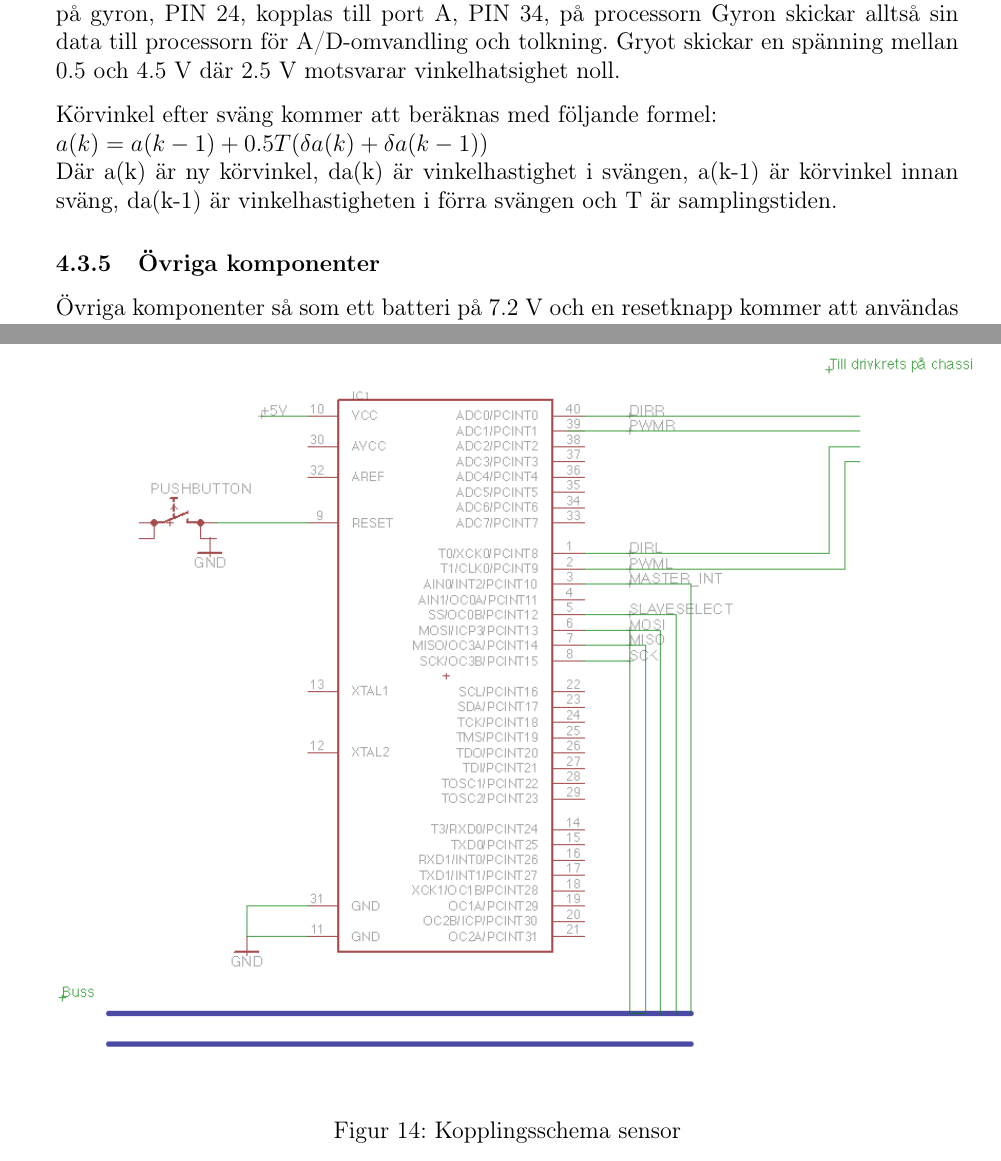
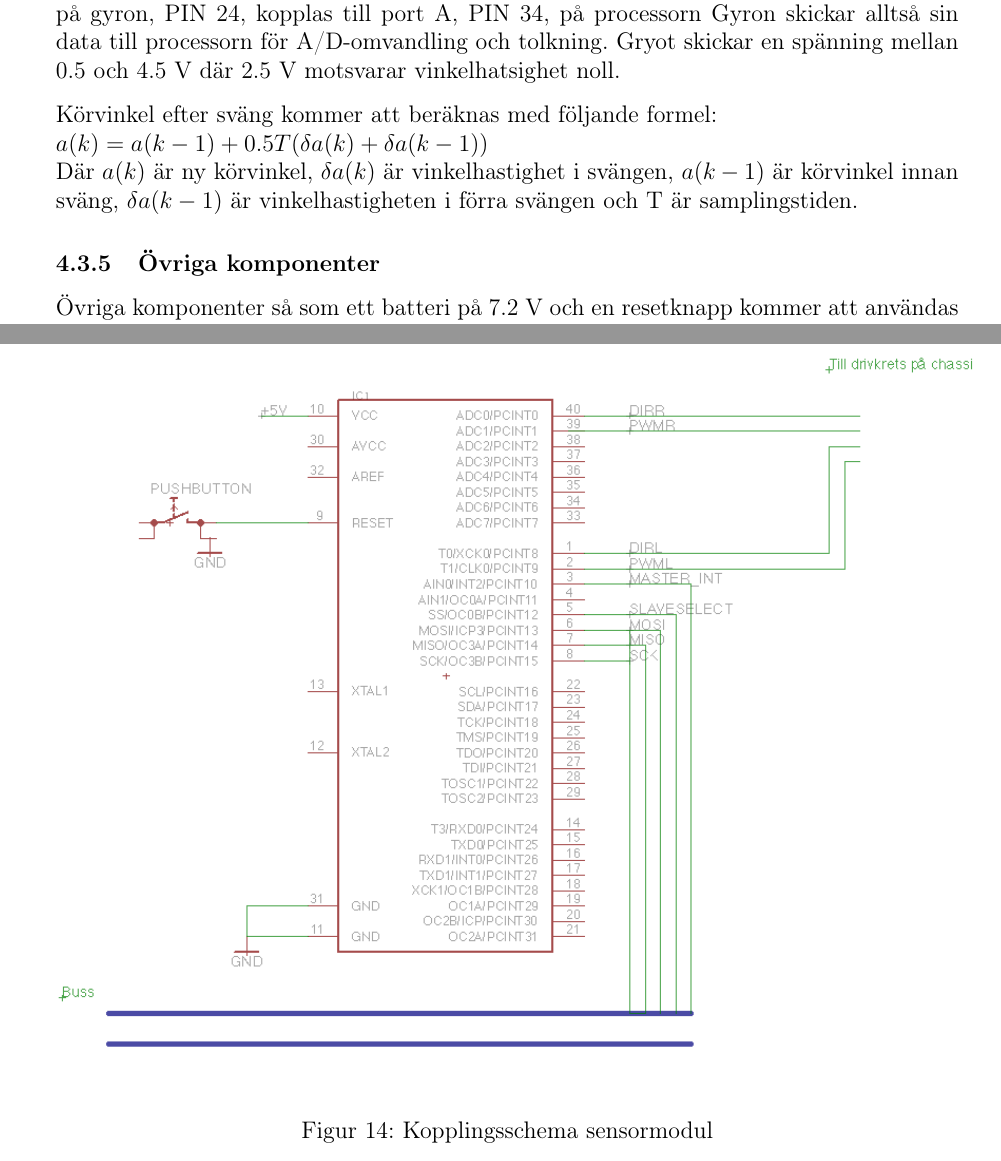
Before and after one commit to hansfilipelo/Kandidadprojekt, a LaTeX document (Designspec/Designspec.tex): two parts of pages 25 and 28 of 29, joined at a grey line, cut so that both start at the same text. Compiled offline with pdfLaTeX.

Commit message:
Formatting

```diff
--- a/Designspec/Designspec.tex
+++ b/Designspec/Designspec.tex
@@ -528,7 +528,7 @@ För att underlätta beräkningar av körriktningar och hålla koll på hur myck
 
 Körvinkel efter sväng kommer att beräknas med följande formel: \newline
 $ a(k) = a(k-1)+0.5T(\delta a(k)+\delta a(k-1))$ \\
-Där a(k) är ny körvinkel, da(k) är vinkelhastighet i svängen, a(k-1) är körvinkel innan sväng, da(k-1) är vinkelhastigheten i förra svängen och T är samplingstiden.
+Där $a(k)$ är ny körvinkel, $\delta a(k)$ är vinkelhastighet i svängen, $a(k-1)$ är körvinkel innan sväng, $\delta a(k-1)$ är vinkelhastigheten i förra svängen och T är samplingstiden.
 
 \subsubsection{Övriga komponenter}
 Övriga komponenter så som ett batteri på 7.2 V och en resetknapp kommer att användas till denna modul.
@@ -574,7 +574,7 @@ Sensorerna kommer att vara placerade engligt bilden nedan.
   \begin{center}
   \includegraphics[keepaspectratio=true,width=\linewidth]{kopplingsschema_styrmodul.png}  %skala och filnamn.
   \end{center}
-  \caption{Kopplingsschema sensor} %figurtext.
+  \caption{Kopplingsschema sensormodul} %figurtext.
   \label{fig:kopplingsensor} %glöm inte att uppdatera era labels
 \end{figure}
  \clearpage %flushes picture cache to place now
```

::::::

WORK REQUIRED:
Return only the number of lines in the entries above that contain the word "samplingstiden".

FINISHED EXERCISE:
2